Excerpts from a dataset
*** Begin section ***

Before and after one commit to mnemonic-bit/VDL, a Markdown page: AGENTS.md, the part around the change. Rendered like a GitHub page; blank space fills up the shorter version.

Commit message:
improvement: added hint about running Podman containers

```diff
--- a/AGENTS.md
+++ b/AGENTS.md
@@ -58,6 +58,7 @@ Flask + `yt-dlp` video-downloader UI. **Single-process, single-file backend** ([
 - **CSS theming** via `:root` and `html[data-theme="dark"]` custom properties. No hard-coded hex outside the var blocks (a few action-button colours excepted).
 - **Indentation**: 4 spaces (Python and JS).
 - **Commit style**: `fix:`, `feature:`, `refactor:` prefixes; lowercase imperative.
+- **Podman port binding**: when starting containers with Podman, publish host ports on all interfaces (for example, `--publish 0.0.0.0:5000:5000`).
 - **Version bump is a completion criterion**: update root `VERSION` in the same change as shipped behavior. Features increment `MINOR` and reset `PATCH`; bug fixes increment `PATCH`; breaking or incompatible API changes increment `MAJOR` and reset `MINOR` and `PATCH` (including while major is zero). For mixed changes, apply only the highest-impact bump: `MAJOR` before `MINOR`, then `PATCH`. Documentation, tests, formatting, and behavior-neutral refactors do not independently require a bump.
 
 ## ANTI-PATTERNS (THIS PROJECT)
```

*** End section ***

◆ **TASK TO COMPLETE**
From the first line to the last, output the records word for word.

◆ **EXERCISE RESULT**
Before and after one commit to mnemonic-bit/VDL, a Markdown page: AGENTS.md, the part around the change. Rendered like a GitHub page; blank space fills up the shorter version.

Commit message:
improvement: added hint about running Podman containers

```diff
--- a/AGENTS.md
+++ b/AGENTS.md
@@ -58,6 +58,7 @@ Flask + `yt-dlp` video-downloader UI. **Single-process, single-file backend** ([
 - **CSS theming** via `:root` and `html[data-theme="dark"]` custom properties. No hard-coded hex outside the var blocks (a few action-button colours excepted).
 - **Indentation**: 4 spaces (Python and JS).
 - **Commit style**: `fix:`, `feature:`, `refactor:` prefixes; lowercase imperative.
+- **Podman port binding**: when starting containers with Podman, publish host ports on all interfaces (for example, `--publish 0.0.0.0:5000:5000`).
 - **Version bump is a completion criterion**: update root `VERSION` in the same change as shipped behavior. Features increment `MINOR` and reset `PATCH`; bug fixes increment `PATCH`; breaking or incompatible API changes increment `MAJOR` and reset `MINOR` and `PATCH` (including while major is zero). For mixed changes, apply only the highest-impact bump: `MAJOR` before `MINOR`, then `PATCH`. Documentation, tests, formatting, and behavior-neutral refactors do not independently require a bump.
 
 ## ANTI-PATTERNS (THIS PROJECT)
```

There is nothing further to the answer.